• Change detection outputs
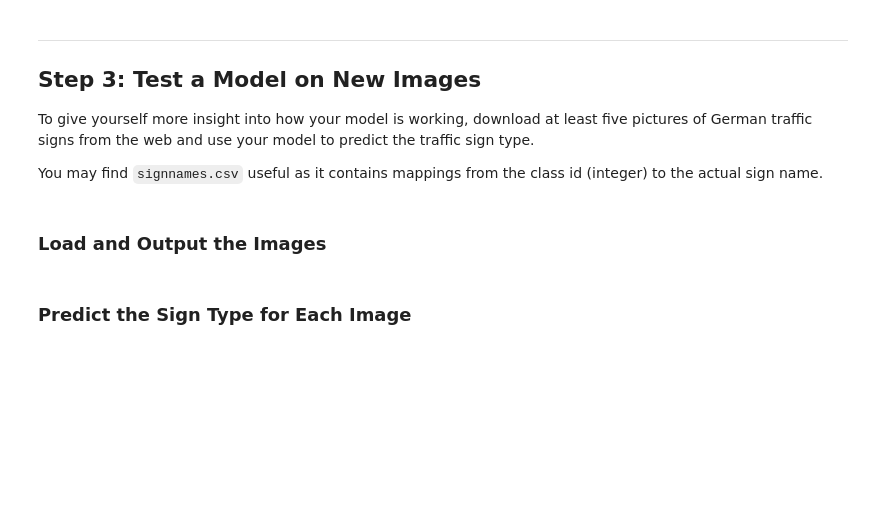
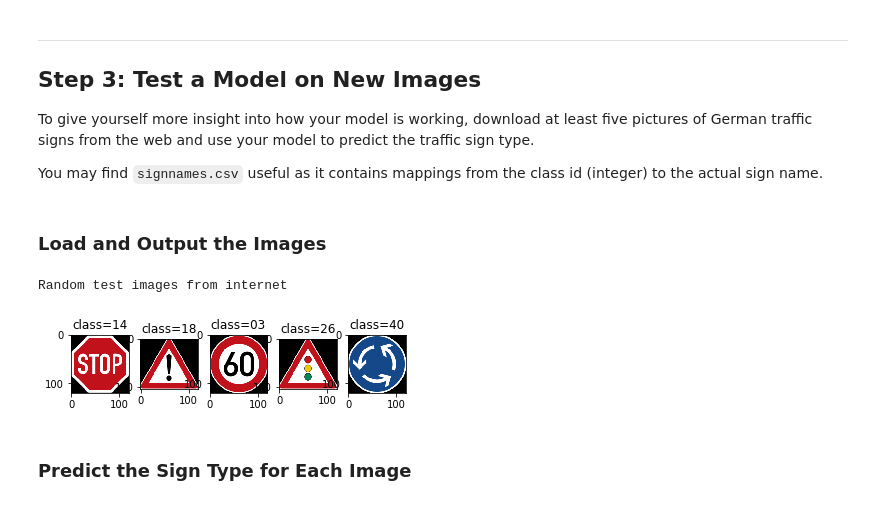
Before and after one commit to nitheeshkl/Udacity_CarND_TrafficSignClassifier, a Jupyter notebook: Traffic_Sign_Classifier.ipynb, the cells around one changed output. Saved outputs shown, nothing was run; the diff lists cells and outputs as text; code cells hidden in the pictures; blank space fills up the shorter version.

Commit message:
load test images from internet
Signed-off-by: Nitheesh K L <nitheesh.k.l@intel.com>

```diff
--- a/Traffic_Sign_Classifier.ipynb
+++ b/Traffic_Sign_Classifier.ipynb
@@ -326,3 +323,41 @@ You may find `signnames.csv` useful as it contains mappings from the class id (i
+# %%
+### Load the images and plot them here.
+### Feel free to use as many code cells as needed.
+import matplotlib.pyplot as plt
+%matplotlib inline
+
+import tensorflow as tf
+import numpy as np
+import cv2
+import os
+
+
+test_img_dir = "./test_dataset"
+test_img_files = os.listdir(test_img_dir)
+test_img_list = []
+test_img_labels = []
+# print("test img files = %s" % test_img_files)
+
+fig, axes = plt.subplots(nrows=1, ncols=5)
+axes = axes.flatten()
+i = 0
+for f in test_img_files:
+    img = cv2.imread(test_img_dir + "/" + f)
+    #print(type(img))
+    lbl = os.path.splitext(f)[0]
+    #print(type(lbl))
+    test_img_list.append(img)
+    test_img_labels.append(lbl)
+    axes[i].imshow(cv2.cvtColor(img, cv2.COLOR_BGR2RGB))
+    axes[i].set_title(("class=%s"%(lbl)))
+    i=i+1
+
+#print("text img labels = %s" % test_img_labels)
+print("Random test images from internet")
+plt.show()
+# %% [output]
+Random test images from internet
+[figure, added]
 # %% [markdown]
 ### Predict the Sign Type for Each Image
 # %%
```
Also changed, not shown: parts of 1 cell of this notebook, 5 other files.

• REQUIRED ACTION
Output each record above exactly; omit the images.

• ANSWER SPACE
Before and after one commit to nitheeshkl/Udacity_CarND_TrafficSignClassifier, a Jupyter notebook: Traffic_Sign_Classifier.ipynb, the cells around one changed output. Saved outputs shown, nothing was run; the diff lists cells and outputs as text; code cells hidden in the pictures; blank space fills up the shorter version.

Commit message:
load test images from internet
Signed-off-by: Nitheesh K L <nitheesh.k.l@intel.com>

```diff
--- a/Traffic_Sign_Classifier.ipynb
+++ b/Traffic_Sign_Classifier.ipynb
@@ -326,3 +323,41 @@ You may find `signnames.csv` useful as it contains mappings from the class id (i
+# %%
+### Load the images and plot them here.
+### Feel free to use as many code cells as needed.
+import matplotlib.pyplot as plt
+%matplotlib inline
+
+import tensorflow as tf
+import numpy as np
+import cv2
+import os
+
+
+test_img_dir = "./test_dataset"
+test_img_files = os.listdir(test_img_dir)
+test_img_list = []
+test_img_labels = []
+# print("test img files = %s" % test_img_files)
+
+fig, axes = plt.subplots(nrows=1, ncols=5)
+axes = axes.flatten()
+i = 0
+for f in test_img_files:
+    img = cv2.imread(test_img_dir + "/" + f)
+    #print(type(img))
+    lbl = os.path.splitext(f)[0]
+    #print(type(lbl))
+    test_img_list.append(img)
+    test_img_labels.append(lbl)
+    axes[i].imshow(cv2.cvtColor(img, cv2.COLOR_BGR2RGB))
+    axes[i].set_title(("class=%s"%(lbl)))
+    i=i+1
+
+#print("text img labels = %s" % test_img_labels)
+print("Random test images from internet")
+plt.show()
+# %% [output]
+Random test images from internet
+[figure, added]
 # %% [markdown]
 ### Predict the Sign Type for Each Image
 # %%
```
Also changed, not shown: parts of 1 cell of this notebook, 5 other files.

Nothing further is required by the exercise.